In the first half of this year, the value of deals in the media and entertainment sector grew almost 440% from the first half of 2017. According to The New York Times, the value of deals in the sector grew from US$60.3 billion in 2017 to US$323 billion in 2018.
While most of the largest media mergers this year have been in the broadcasting sector, news publishing industry has not lacked in activity either — and there are likely more deals to come.
In Britain, Johnston Press, which owns more than 200 regional and local news titles in the country, including the Scotsman, announced the company is for sale after failing to secure refinancing. In the United States, speculation continues about the McClatchy-Tribune Publishing deal. McClatchy owns more than 30 newspapers in 14 states, and Tribune’s news brands include the Chicago Tribune and the Baltimore Sun, among other newspapers. Recently, Ken Doctor of Newsonomics noted the emergence of the McClatchy-Tribune deal “opens up an array of fascinating scenarios for the fast-paced consolidation of daily newspapering amid its continued business downturn.”
In Australia, a merger between broadcasting company Nine Entertainment and Fairfax Media (one of the largest news publishers) is waiting for the competition authority’s clearance.
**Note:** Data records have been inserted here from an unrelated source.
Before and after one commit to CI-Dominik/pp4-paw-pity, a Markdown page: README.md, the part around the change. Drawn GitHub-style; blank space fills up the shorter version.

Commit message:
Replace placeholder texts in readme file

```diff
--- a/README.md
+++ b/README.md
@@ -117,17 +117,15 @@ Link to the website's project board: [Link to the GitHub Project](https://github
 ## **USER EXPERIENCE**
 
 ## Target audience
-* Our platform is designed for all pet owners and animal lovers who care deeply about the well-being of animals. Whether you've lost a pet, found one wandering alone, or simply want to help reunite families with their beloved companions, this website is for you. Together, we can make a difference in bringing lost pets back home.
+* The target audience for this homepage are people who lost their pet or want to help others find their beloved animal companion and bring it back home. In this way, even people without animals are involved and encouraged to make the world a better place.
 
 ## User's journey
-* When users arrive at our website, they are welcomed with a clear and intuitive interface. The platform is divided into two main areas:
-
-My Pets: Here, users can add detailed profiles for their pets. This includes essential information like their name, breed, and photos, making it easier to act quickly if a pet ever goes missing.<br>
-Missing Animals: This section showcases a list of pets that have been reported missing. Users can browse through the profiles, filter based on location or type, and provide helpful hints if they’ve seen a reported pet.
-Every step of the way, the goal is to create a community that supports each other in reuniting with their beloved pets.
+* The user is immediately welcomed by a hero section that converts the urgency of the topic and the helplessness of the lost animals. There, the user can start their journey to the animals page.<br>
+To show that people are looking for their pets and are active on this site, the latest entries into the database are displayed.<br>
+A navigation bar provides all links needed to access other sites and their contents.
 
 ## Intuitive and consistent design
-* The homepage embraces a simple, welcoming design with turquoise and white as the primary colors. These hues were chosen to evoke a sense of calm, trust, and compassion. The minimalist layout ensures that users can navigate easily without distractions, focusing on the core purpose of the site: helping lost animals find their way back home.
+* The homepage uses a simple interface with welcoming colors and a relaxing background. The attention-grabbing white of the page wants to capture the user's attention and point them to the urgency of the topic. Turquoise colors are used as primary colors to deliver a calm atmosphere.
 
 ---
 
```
In New Zealand, the merger between two of the biggest print and online news publishers, NZME and Stuff, was turned down for the third time in September. In October, the companies confirmed they are not taking their case to the Surpeme court after a two-and-a-half-year campaign to gain approval for it.
The merger was turned down by the Commerce Commission, the High Court, and the Court of Appeal. While the Commerce Commission and the courts accepted the merger would create “economic efficiencies,” they ruled these were “outweighed by the losses of quality and plurality” in the local media market.
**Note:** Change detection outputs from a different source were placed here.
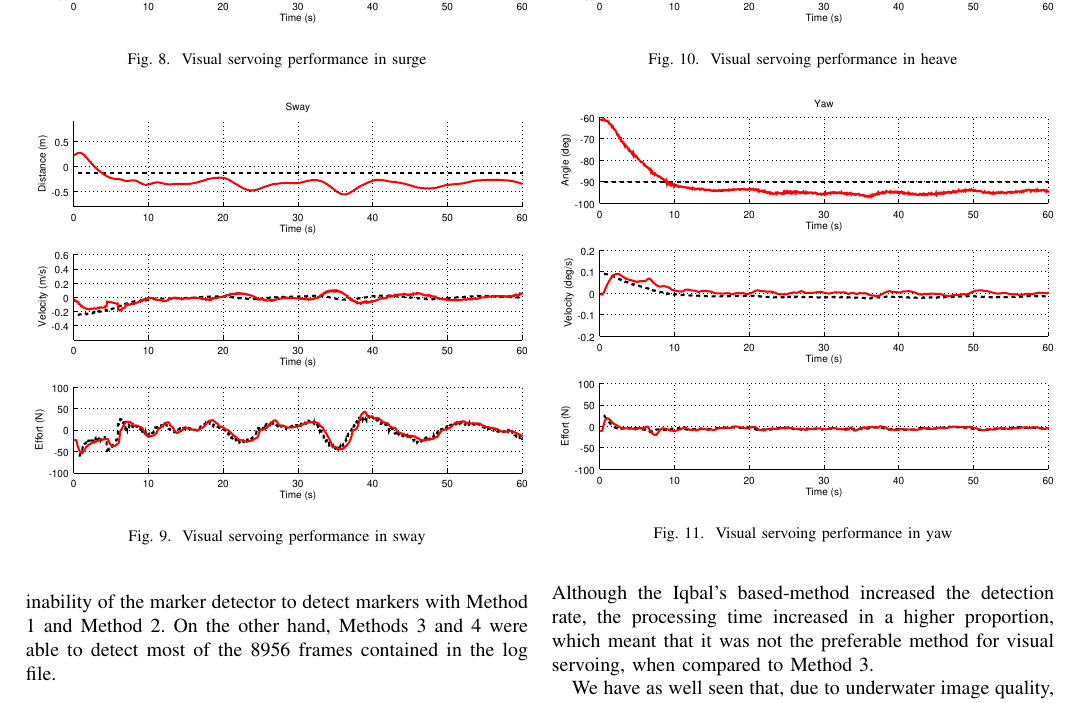
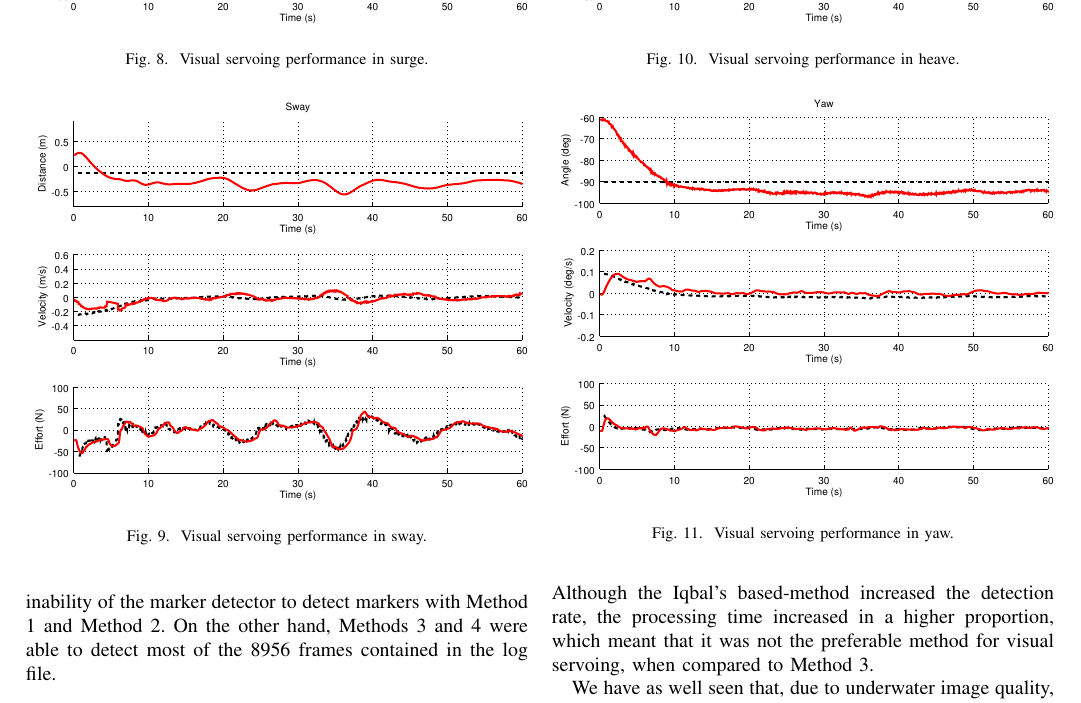
Before and after one commit to dbcesar/oceans17-anchorage, a LaTeX paper (main.tex): part of page 4 of 5, cut so that both start at the same text. Compiled offline with pdfLaTeX; a missing font is replaced by an installed copy or a similar font; a LaTeX package or settings file that is missing is left out.

Commit message:
convert pdf figures to embeed fonts

```diff
--- a/main.tex
+++ b/main.tex
@@ -654,27 +654,27 @@ from a state of no-operation to a regular mission.
 
 \begin{figure}[!ht]
 	\centering
-    \includegraphics[width=0.49\textwidth, trim={1.6cm 6.9cm 2.3cm 6.7cm}]{./fig/vs_surge.pdf}
-    \caption{Visual servoing performance in surge}
+    \includegraphics[width=0.49\textwidth, trim={1.6cm 6.9cm 2.3cm 6.7cm}]{./fig/vs_surge_emb.pdf}
+    \caption{Visual servoing performance in surge.}
 	\label{fig:vs_surge}
 \end{figure}
 \begin{figure}[!ht]
 	\centering
-    \includegraphics[width=0.49\textwidth, trim={1.6cm 6.9cm 2.3cm 6.7cm}]{./fig/vs_sway.pdf}
-    \caption{Visual servoing performance in sway}
+    \includegraphics[width=0.49\textwidth, trim={1.6cm 6.9cm 2.3cm 6.7cm}]{./fig/vs_sway_emb.pdf}
+    \caption{Visual servoing performance in sway.}
 	\label{fig:vs_sway}
 \end{figure}
 \begin{figure}[!ht]
 	\centering
-    \includegraphics[width=0.49\textwidth, trim={1.6cm 6.9cm 2.3cm 6.7cm}]{./fig/vs_heave.pdf}
-    \caption{Visual servoing performance in heave}
+    \includegraphics[width=0.49\textwidth, trim={1.6cm 6.9cm 2.3cm 6.7cm}]{./fig/vs_heave_emb.pdf}
+    \caption{Visual servoing performance in heave.}
 	\label{fig:vs_heave}
 \end{figure}
 
 \begin{figure}[!ht]
 	\centering
-    \includegraphics[width=0.49\textwidth, trim={1.6cm 6.9cm 2.3cm 6.7cm}]{./fig/vs_yaw.pdf}
-    \caption{Visual servoing performance in yaw}
+    \includegraphics[width=0.49\textwidth, trim={1.6cm 6.9cm 2.3cm 6.7cm}]{./fig/vs_yaw_emb.pdf}
+    \caption{Visual servoing performance in yaw.}
 	\label{fig:vs_yaw}
 \end{figure}
 
```
Also changed, not shown: fig/detection_rate2_emb.pdf (added), fig/detection_rate_emb.pdf (added), fig/detection_rate_vs_scaling_emb.pdf (added), fig/detection_time2_emb.pdf (added), fig/detection_time_emb.pdf (added), fig/time_rate_vs_scaling_emb.pdf (added), fig/vs_heave_emb.pdf (added), fig/vs_surge_emb.pdf (added), fig/vs_sway_emb.pdf (added), fig/vs_yaw_emb.pdf (added), main.tex (28 more changed lines), 1 other file.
The New Zealand merger ruling proposes scale is not the only thing that matters in the media market, although some may disagree. In a recent interview, 21st Century Fox vice chair Chase Cary argued the media companies need a scale to compete. However, the Financial Times’s contributing editor, Anne-Marie Slaughter, makes a compelling argument against vertical mergers, which “seem very last century.” Much of what she says also applies to horizontal mergers — deals between companies operating in the same media sector.
News companies increasingly use Artificial Intelligence to tailor services, personalise content, and target advertising. Because of new technologies available, media companies will become smaller. Slaughter points out “the future is more likely to belong to companies that have a smaller number of managers overseeing machines and freelancers, the gig economy writ large.”
So, in this scenario, why does a massive merger make sense?
In his piece for the Forbes magazine, CEO of Linius Technologies Chris Richardson wrote that, in the future, news will be “hyper-personalised content, curated by a trained algorithm that learns your preferences over time.” More importantly, he points out AI and automation are already used in multiple newsrooms (such as Bloomberg and Associated Press) and this delivers news content “faster, at scale, with less cost.”
So, following from this, it is hard to understand why — in this world defined by the gig economy, automation, and AI — massive media mergers and economics of scale make any sense.